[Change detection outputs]
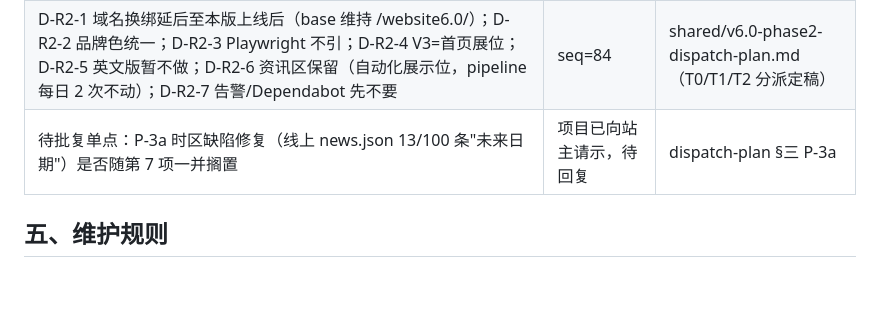
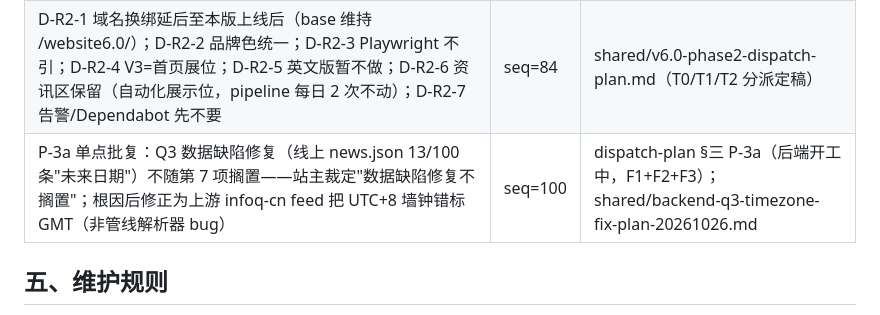
Before and after one commit to longzhengyun/website6.0, a Markdown page: docs/decisions/ruling-index-phase1.md, the part around the change. GitHub-like rendering; blank space fills up the shorter version.

```diff
--- a/docs/decisions/ruling-index-phase1.md
+++ b/docs/decisions/ruling-index-phase1.md
@@ -35,7 +35,7 @@
 |---|---|---|
 | 二期主目标=C 技术展示（设计/UI/交互体现技术）；不考虑资讯影响力；长期纯静态、无后端无数据库 | seq=65 | shared/v6.0-phase2-plan-project-rev2.md；本表 |
 | D-R2-1 域名换绑延后至本版上线后（base 维持 /website6.0/）；D-R2-2 品牌色统一；D-R2-3 Playwright 不引；D-R2-4 V3=首页展位；D-R2-5 英文版暂不做；D-R2-6 资讯区保留（自动化展示位，pipeline 每日 2 次不动）；D-R2-7 告警/Dependabot 先不要 | seq=84 | shared/v6.0-phase2-dispatch-plan.md（T0/T1/T2 分派定稿） |
-| 待批复单点：P-3a 时区缺陷修复（线上 news.json 13/100 条"未来日期"）是否随第 7 项一并搁置 | 项目已向站主请示，待回复 | dispatch-plan §三 P-3a |
+| P-3a 单点批复：Q3 数据缺陷修复（线上 news.json 13/100 条"未来日期"）不随第 7 项搁置——站主裁定"数据缺陷修复不搁置"；根因后修正为上游 infoq-cn feed 把 UTC+8 墙钟错标 GMT（非管线解析器 bug） | seq=100 | dispatch-plan §三 P-3a（后端开工中，F1+F2+F3）；shared/backend-q3-timezone-fix-plan-20261026.md |
 
 ## 五、维护规则
 - 新裁定落表：裁定发生当日由项目/知识登记一行（依据 seq、原文要点、commit/文档落点）。
```
Also changed, not shown: README.md (+1 -1 lines).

Work to complete:
Since pictures are not part of the copy, set down only the remaining data exactly.

Result of this exercise:
Before and after one commit to longzhengyun/website6.0, a Markdown page: docs/decisions/ruling-index-phase1.md, the part around the change. GitHub-like rendering; blank space fills up the shorter version.

```diff
--- a/docs/decisions/ruling-index-phase1.md
+++ b/docs/decisions/ruling-index-phase1.md
@@ -35,7 +35,7 @@
 |---|---|---|
 | 二期主目标=C 技术展示（设计/UI/交互体现技术）；不考虑资讯影响力；长期纯静态、无后端无数据库 | seq=65 | shared/v6.0-phase2-plan-project-rev2.md；本表 |
 | D-R2-1 域名换绑延后至本版上线后（base 维持 /website6.0/）；D-R2-2 品牌色统一；D-R2-3 Playwright 不引；D-R2-4 V3=首页展位；D-R2-5 英文版暂不做；D-R2-6 资讯区保留（自动化展示位，pipeline 每日 2 次不动）；D-R2-7 告警/Dependabot 先不要 | seq=84 | shared/v6.0-phase2-dispatch-plan.md（T0/T1/T2 分派定稿） |
-| 待批复单点：P-3a 时区缺陷修复（线上 news.json 13/100 条"未来日期"）是否随第 7 项一并搁置 | 项目已向站主请示，待回复 | dispatch-plan §三 P-3a |
+| P-3a 单点批复：Q3 数据缺陷修复（线上 news.json 13/100 条"未来日期"）不随第 7 项搁置——站主裁定"数据缺陷修复不搁置"；根因后修正为上游 infoq-cn feed 把 UTC+8 墙钟错标 GMT（非管线解析器 bug） | seq=100 | dispatch-plan §三 P-3a（后端开工中，F1+F2+F3）；shared/backend-q3-timezone-fix-plan-20261026.md |
 
 ## 五、维护规则
 - 新裁定落表：裁定发生当日由项目/知识登记一行（依据 seq、原文要点、commit/文档落点）。
```
Also changed, not shown: README.md (+1 -1 lines).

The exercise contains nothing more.